Ford’s net income was $2.45 billion, or 61 cents per diluted share, in the first quarter through March 31, versus $1.3 billion, or 29 cents per diluted share, a year ago.
Excluding one-time items, Ford’s earnings per share of 68 cents easily beat Wall Street expectations of 48 cents a share.
Ford shares were up 2 percent at $13.93 in premarket trading and were the most actively traded on the New York Stock Exchange.
The company’s operating profit of $3.1 billion in North America and its record 12.9 percent operating margin in the region drove the company to a record pretax profit of $3.8 billion.
In contrast, rival General Motors Co reported a first-quarter operating profit margin of 8.7 percent, and Fiat Chrysler Automobiles had a margin of 7.2 percent in North America.

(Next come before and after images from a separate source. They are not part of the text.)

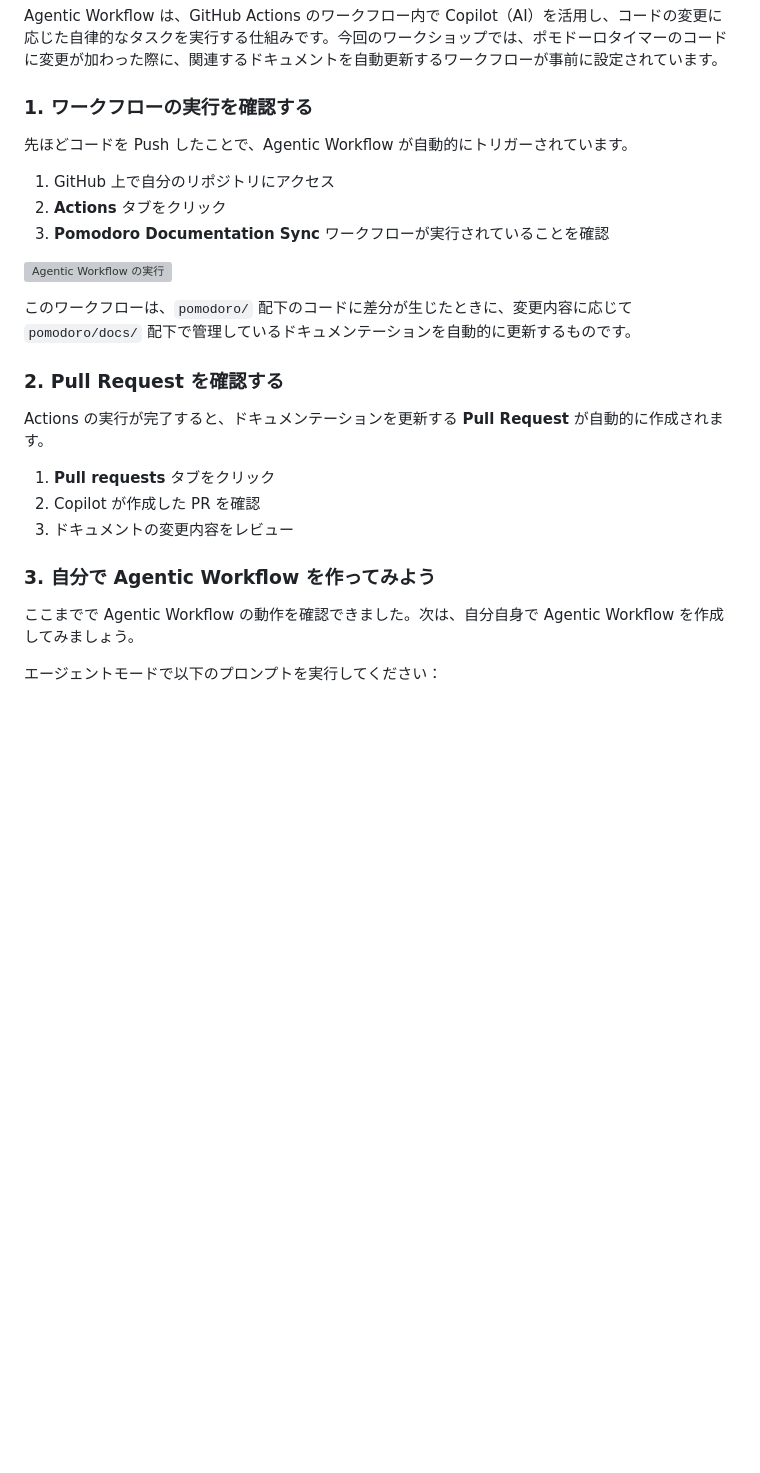
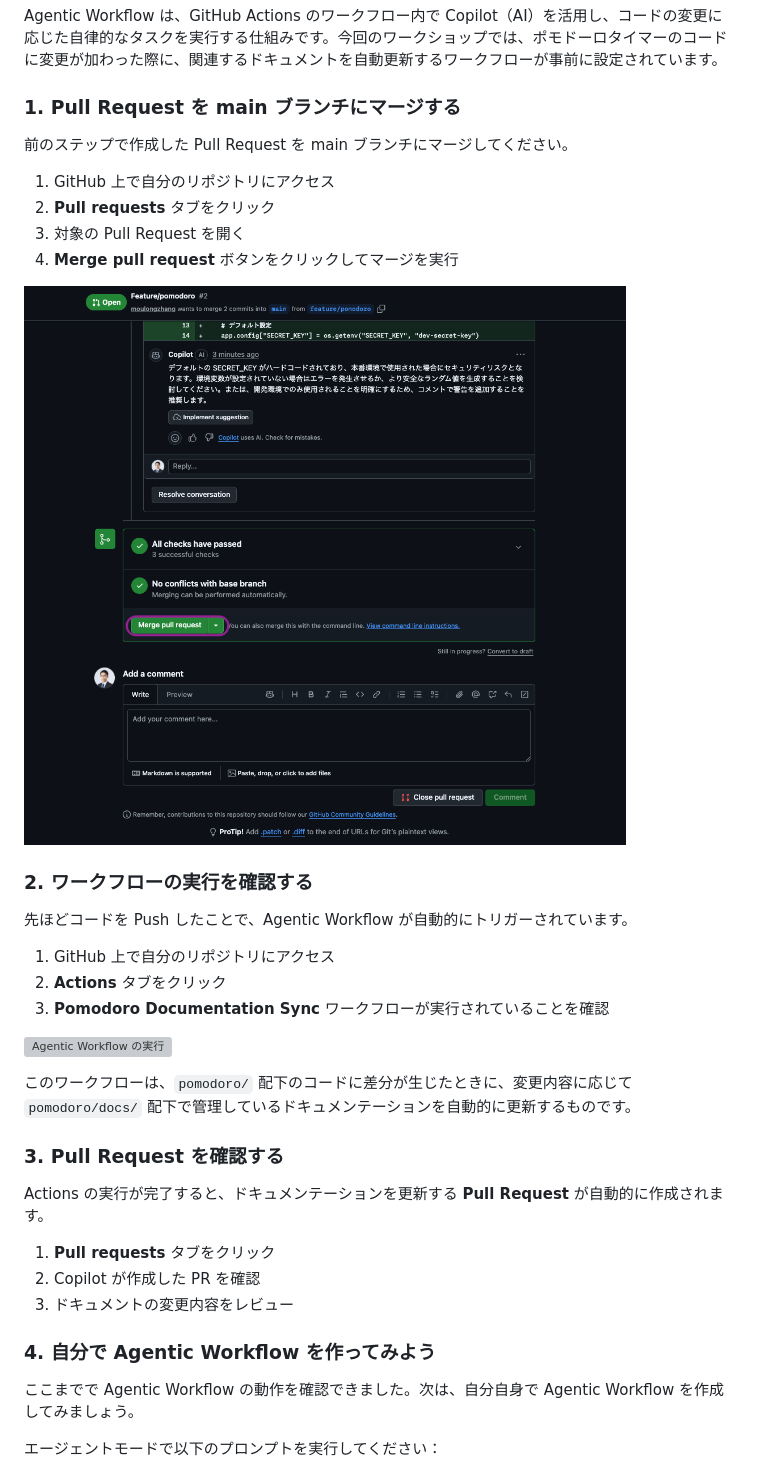
Before and after one commit to moulongzhang/2026-Github-Copilot-Workshop, a Markdown page: workshop.md, the part around the change. Rendered like a GitHub page; pictures changed too: github-copilot-workshop/img/merge-pull-request.png (added); blank space fills up the shorter version; grey boxes are pictures that could not be loaded.

Commit message:
Step13: PRをmainにマージする手順を追加
Co-authored-by: Copilot <223556219+Copilot@users.noreply.github.com>

```diff
--- a/workshop.md
+++ b/workshop.md
@@ -614,7 +614,18 @@ GitHub Actions と Copilot を組み合わせることで、コードの変更
 
 Agentic Workflow は、GitHub Actions のワークフロー内で Copilot（AI）を活用し、コードの変更に応じた自律的なタスクを実行する仕組みです。今回のワークショップでは、ポモドーロタイマーのコードに変更が加わった際に、関連するドキュメントを自動更新するワークフローが事前に設定されています。
 
-### 1. ワークフローの実行を確認する
+### 1. Pull Request を main ブランチにマージする
+
+前のステップで作成した Pull Request を main ブランチにマージしてください。
+
+1. GitHub 上で自分のリポジトリにアクセス
+2. **Pull requests** タブをクリック
+3. 対象の Pull Request を開く
+4. **Merge pull request** ボタンをクリックしてマージを実行
+
+![Pull Request のマージ](github-copilot-workshop/img/merge-pull-request.png)
+
+### 2. ワークフローの実行を確認する
 
 先ほどコードを Push したことで、Agentic Workflow が自動的にトリガーされています。
 
@@ -626,7 +637,7 @@ Agentic Workflow は、GitHub Actions のワークフロー内で Copilot（AI
 
 このワークフローは、`pomodoro/` 配下のコードに差分が生じたときに、変更内容に応じて `pomodoro/docs/` 配下で管理しているドキュメンテーションを自動的に更新するものです。
 
-### 2. Pull Request を確認する
+### 3. Pull Request を確認する
 
 Actions の実行が完了すると、ドキュメンテーションを更新する **Pull Request** が自動的に作成されます。
 
@@ -634,7 +645,7 @@ Actions の実行が完了すると、ドキュメンテーションを更新す
 2. Copilot が作成した PR を確認
 3. ドキュメントの変更内容をレビュー
 
-### 3. 自分で Agentic Workflow を作ってみよう
+### 4. 自分で Agentic Workflow を作ってみよう
 
 ここまでで Agentic Workflow の動作を確認できました。次は、自分自身で Agentic Workflow を作成してみましょう。
 
```
Also changed, not shown: github-copilot-workshop/img/18921e0b11f54ac5.png (added), 1 other file.
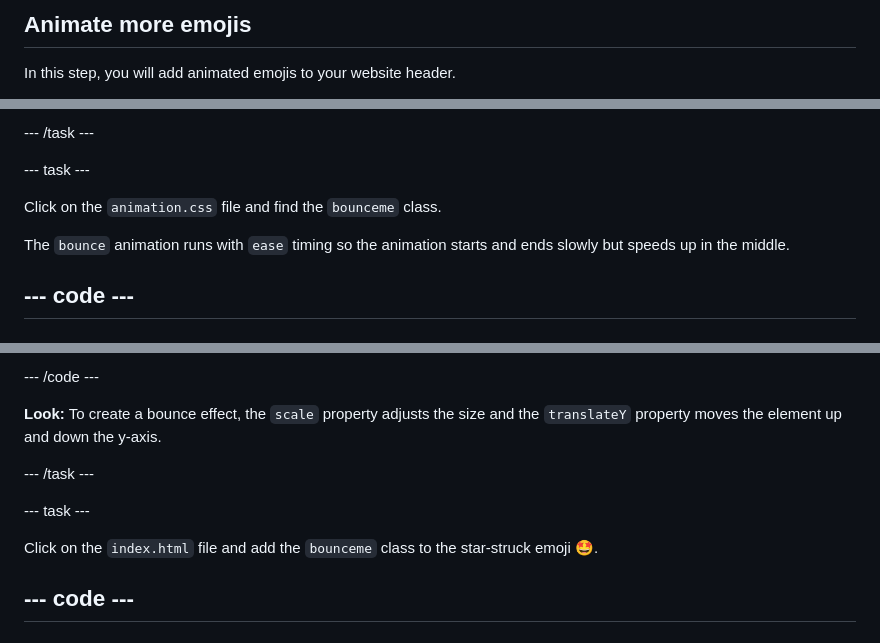
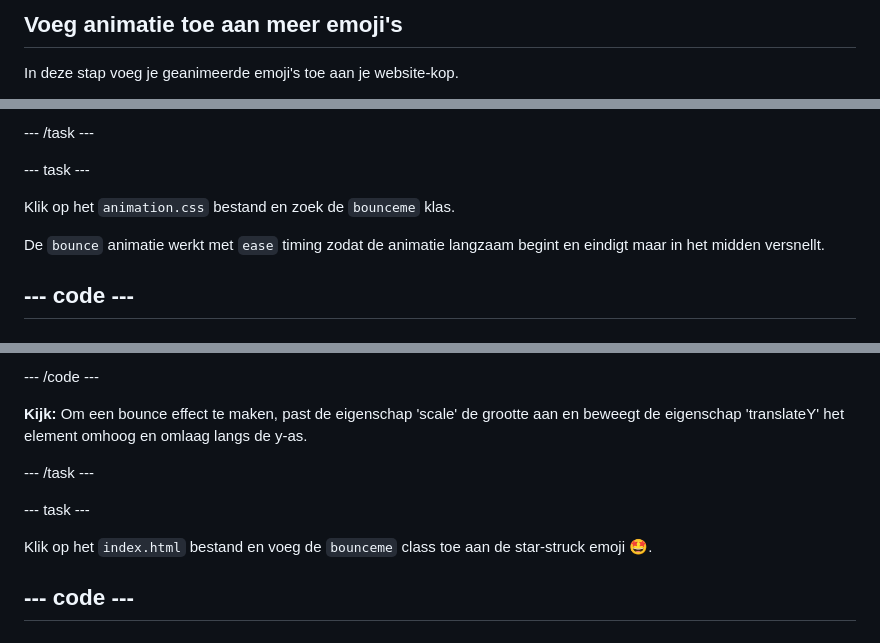
Before and after one commit to raspberrypilearning/top-5-emoji-list, a Markdown page: nl-NL/step_6.md, 3 parts joined by grey strips. Rendered like a GitHub page.

```diff
--- a/nl-NL/step_6.md
+++ b/nl-NL/step_6.md
@@ -1,7 +1,7 @@
-## Animate more emojis
+## Voeg animatie toe aan meer emoji's
 
 <div style="display: flex; flex-wrap: wrap">
 <div style="flex-basis: 200px; flex-grow: 1; margin-right: 15px;">
 
-In this step, you will add animated emojis to your website header.
+In deze stap voeg je geanimeerde emoji's toe aan je website-kop.
 
@@ -44,9 +44,9 @@ line_highlights: 32-36
 
 \--- task ---
 
-Click on the `animation.css` file and find the `bounceme` class.
+Klik op het `animation.css` bestand en zoek de `bounceme` klas.
 
-The `bounce` animation runs with `ease` timing so the animation starts and ends slowly but speeds up in the middle.
+De `bounce` animatie werkt met `ease` timing zodat de animatie langzaam begint en eindigt maar in het midden versnellt.
 
 ## --- code ---
 
@@ -80,13 +80,13 @@ transform: scale(1, 1) translateY(0); /_ Move emoji back to starting position \*
 
 \--- /code ---
 
-**Look:** To create a bounce effect, the `scale` property adjusts the size and the `translateY` property moves the element up and down the y-axis.
+**Kijk:** Om een bounce effect te maken, past de eigenschap 'scale' de grootte aan en beweegt de eigenschap 'translateY' het element omhoog en omlaag langs de y-as.
 
 \--- /task ---
 
 \--- task ---
 
-Click on the `index.html` file and add the `bounceme` class to the star-struck emoji 🤩.
+Klik op het `index.html` bestand en voeg de `bounceme` class toe aan de star-struck emoji 🤩.
 
 ## --- code ---
 
```
Also changed, not shown: other parts of nl-NL/step_6.md (+21 -21 lines).
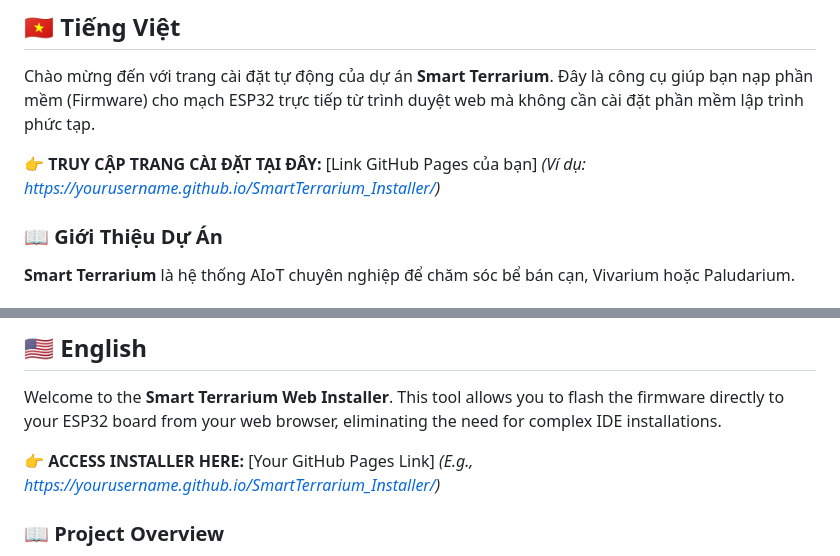
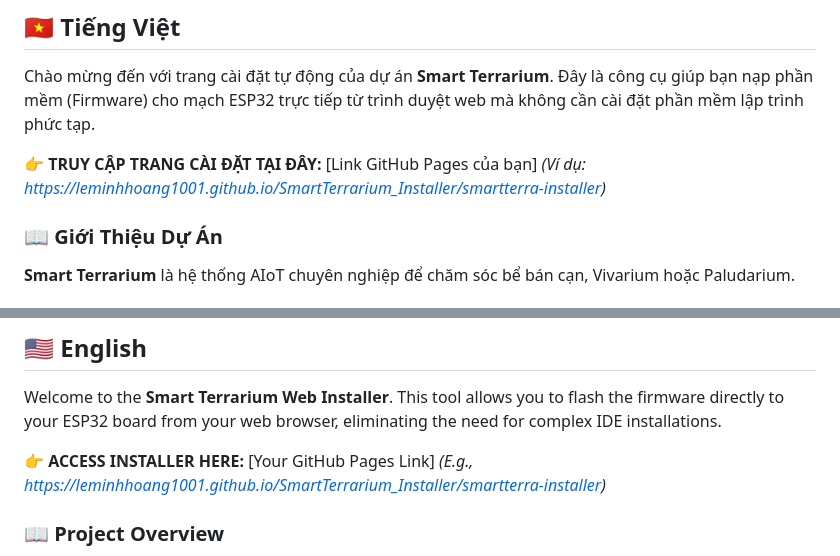
Before and after one commit to leminhhoang1001/SmartTerrarium_Installer, a Markdown page: README.md, 2 parts joined by grey strips. Rendered like a GitHub page.

Commit message:
Update GitHub Pages link in README.md

```diff
--- a/README.md
+++ b/README.md
@@ -18,7 +18,7 @@
 Chào mừng đến với trang cài đặt tự động của dự án **Smart Terrarium**. Đây là công cụ giúp bạn nạp phần mềm (Firmware) cho mạch ESP32 trực tiếp từ trình duyệt web mà không cần cài đặt phần mềm lập trình phức tạp.
 
 👉 **TRUY CẬP TRANG CÀI ĐẶT TẠI ĐÂY:** [Link GitHub Pages của bạn]
-*(Ví dụ: https://yourusername.github.io/SmartTerrarium_Installer/)*
+*(Ví dụ: https://leminhhoang1001.github.io/SmartTerrarium_Installer/smartterra-installer)*
 
 ### 📖 Giới Thiệu Dự Án
 **Smart Terrarium** là hệ thống AIoT chuyên nghiệp để chăm sóc bể bán cạn, Vivarium hoặc Paludarium.
@@ -85,7 +85,7 @@ Kết nối các chân GPIO của ESP32 với các module như sau:
 Welcome to the **Smart Terrarium Web Installer**. This tool allows you to flash the firmware directly to your ESP32 board from your web browser, eliminating the need for complex IDE installations.
 
 👉 **ACCESS INSTALLER HERE:** [Your GitHub Pages Link]
-*(E.g., https://yourusername.github.io/SmartTerrarium_Installer/)*
+*(E.g., https://leminhhoang1001.github.io/SmartTerrarium_Installer/smartterra-installer)*
 
 ### 📖 Project Overview
 **Smart Terrarium** is a professional AIoT system designed for automated care of Terrariums, Vivariums, or Paludariums.
```
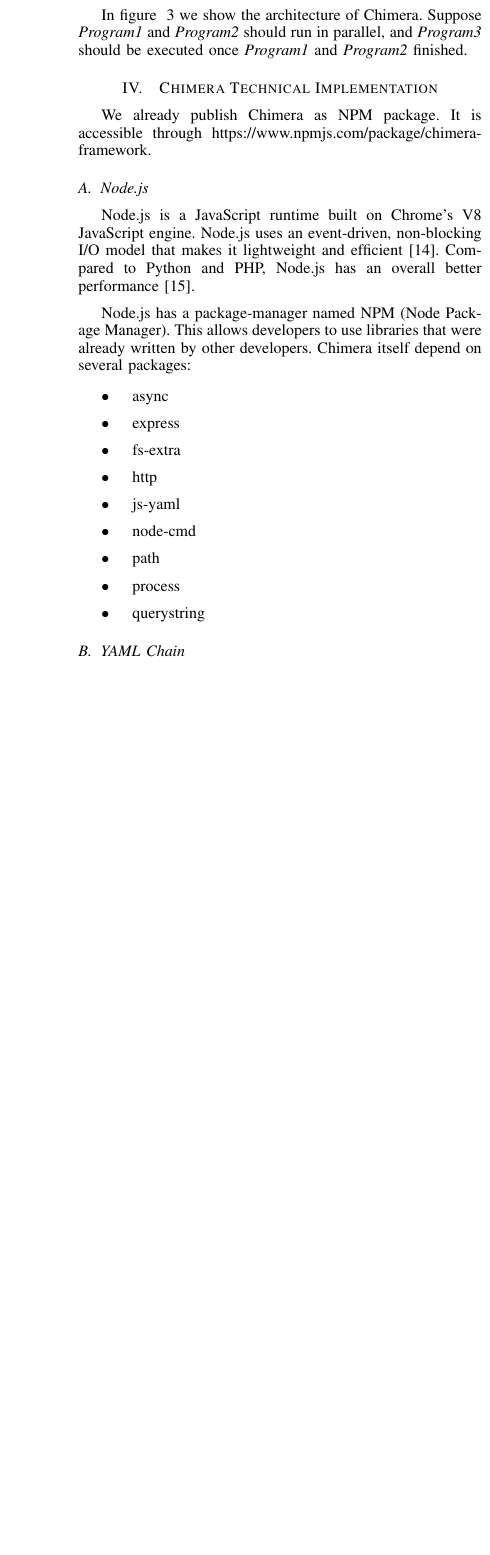
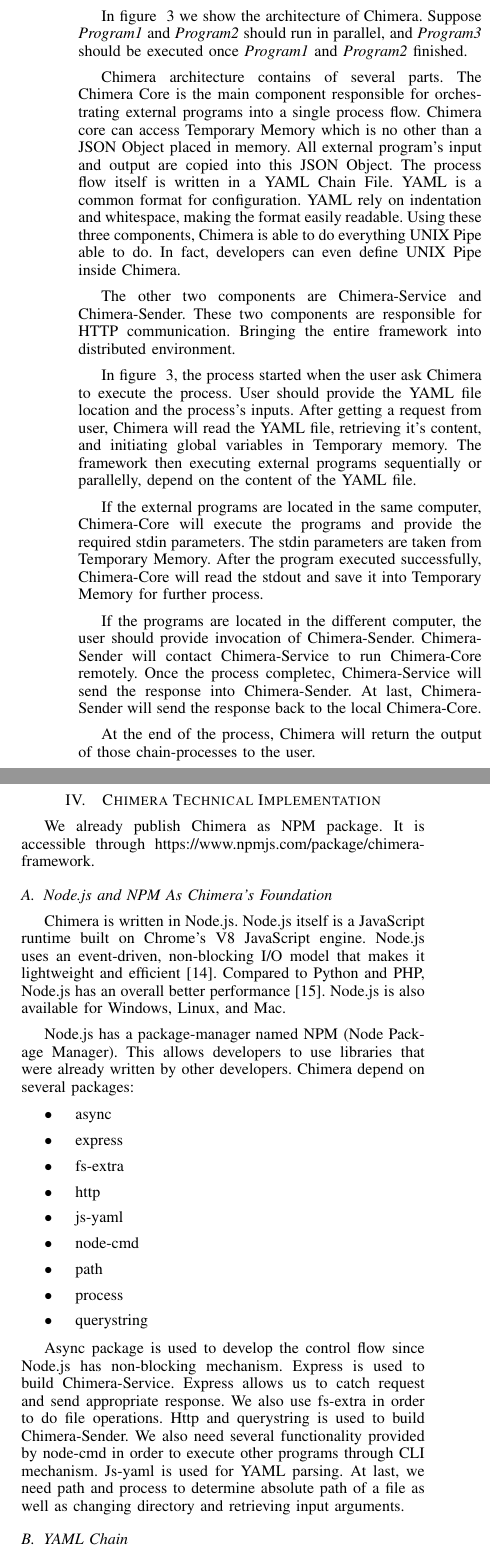
Before and after one commit to goFrendiAsgard/jurnal-chimera, a LaTeX paper (main.tex): part of one column of page 4 of 5 before the commit and two parts of the columns of page 4 of 6 after it, the two joined at a grey line, cut so that both start at the same text, the shorter picture padded with empty space. Compiled offline with pdfLaTeX.

Commit message:
finishing architecture explanation

```diff
--- a/main.tex
+++ b/main.tex
@@ -364,6 +364,40 @@ In figure ~\ref{fig:chimeraArchitecture} we show the architecture of Chimera. Su
 {\it Program1} and {\it Program2} should run in parallel, and {\it Program3} should be
 executed once {\it Program1} and {\it Program2} finished.
 
+Chimera architecture contains of several parts. The Chimera Core is the main component
+responsible for orchestrating external programs into a single process flow.
+Chimera core can access Temporary Memory which is no other than a JSON Object placed in
+memory. All external program's input and output are copied into this JSON Object.
+The process flow itself is written in a YAML Chain File. YAML is a common format for
+configuration. YAML rely on indentation and whitespace, making the format easily
+readable. Using these three components, Chimera is able to do everything UNIX Pipe
+able to do. In fact, developers can even define UNIX Pipe inside Chimera.
+
+The other two components are Chimera-Service and Chimera-Sender. These two components
+are responsible for HTTP communication. Bringing the entire framework into distributed
+environment.
+
+In figure ~\ref{fig:chimeraArchitecture}, the process started when the user ask Chimera
+to execute the process. User should provide the YAML file location and the process's
+inputs. After getting a request from user, Chimera will read the YAML file, retrieving
+it's content, and initiating global variables in Temporary memory. The framework then
+executing external programs sequentially or parallelly, depend on the content of the
+YAML file.
+
+If the external programs are located in the same computer, Chimera-Core will execute the
+programs and provide the required stdin parameters. The stdin parameters are taken from
+Temporary Memory. After the program executed successfully, Chimera-Core will read the
+stdout and save it into Temporary Memory for further process.
+
+If the programs are located in the different computer, the user should provide
+invocation of Chimera-Sender. Chimera-Sender will contact Chimera-Service to run
+Chimera-Core remotely. Once the process completec, Chimera-Service will send the
+response into Chimera-Sender. At last, Chimera-Sender will send the response back to
+the local Chimera-Core.
+
+At the end of the process, Chimera will return the output of those chain-processes to
+the user.
+
 \begin{figure*}
 	\centering
 	\includegraphics[width=1.0\textwidth]
@@ -378,14 +412,17 @@ We already publish Chimera as NPM package. It is accessible through
 https://www.npmjs.com/package/chimera-framework.
 
 
-\subsection{Node.js}
+\subsection{Node.js and NPM As Chimera's Foundation}
 
-Node.js is a JavaScript runtime built on Chrome's V8 JavaScript engine. Node.js uses an event-driven, non-blocking I/O model that makes it lightweight and efficient \cite{nodejs}. Compared to Python and PHP, Node.js has an overall better performance
-\cite{lei2014performance}.
+Chimera is written in Node.js. Node.js itself is a JavaScript runtime built on Chrome's
+V8 JavaScript engine. Node.js uses an event-driven, non-blocking I/O model that makes it
+lightweight and efficient \cite{nodejs}. Compared to Python and PHP, Node.js has an
+overall better performance \cite{lei2014performance}. Node.js is also available for
+Windows, Linux, and Mac.
 
 Node.js has a package-manager named NPM (Node Package Manager). This allows developers
-to use libraries that were already written by other developers. Chimera itself depend
-on several packages:
+to use libraries that were already written by other developers. Chimera depend on
+several packages:
 
 \begin{itemize}
     \item async
@@ -399,8 +436,18 @@ on several packages:
     \item querystring
 \end{itemize}
 
+Async package is used to develop the control flow since Node.js has non-blocking
+mechanism. Express is used to build Chimera-Service. Express allows us to catch request
+and send appropriate response. We also use fs-extra in order to do file operations.
+Http and querystring is used to build Chimera-Sender. We also need several functionality
+provided by node-cmd in order to execute other programs through CLI mechanism.
+Js-yaml is used for YAML parsing. At last, we need path and process to determine
+absolute path of a file as well as changing directory and retrieving input arguments.
+
 \subsection{YAML Chain}
-\blindtext
+
+YAML (YAML Ain't Markup Language) is a human friendly data serialization standard for
+all programming languages \cite{yaml}.
 
 \subsection{JSON Formatted Temporary Global Storage}
 \blindtext
```
Also changed, not shown: citation.bib (+7 -0 lines), images/chimera.png, main.pdf, 3 other files.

Chief Financial Officer Bob Shanks told reporters the company did not change its forecast for a North American profit margin for 2016 of 9.5 percent or better, after reporting a 10.2 percent margin last year.
Ford maintained its forecast for 2016 of a pretax profit that will equal or improve upon a record $10.8 billion last year.
Shanks said the second half of the year is not expected to generate as much profit due largely to downtime for production plants in North America for summer and end-of-year shutdowns.
He said the company would “tweak” production downward at some plants during the second half. He did not specify which plants would be affected, but said that cars are not selling as well as trucks and SUVs.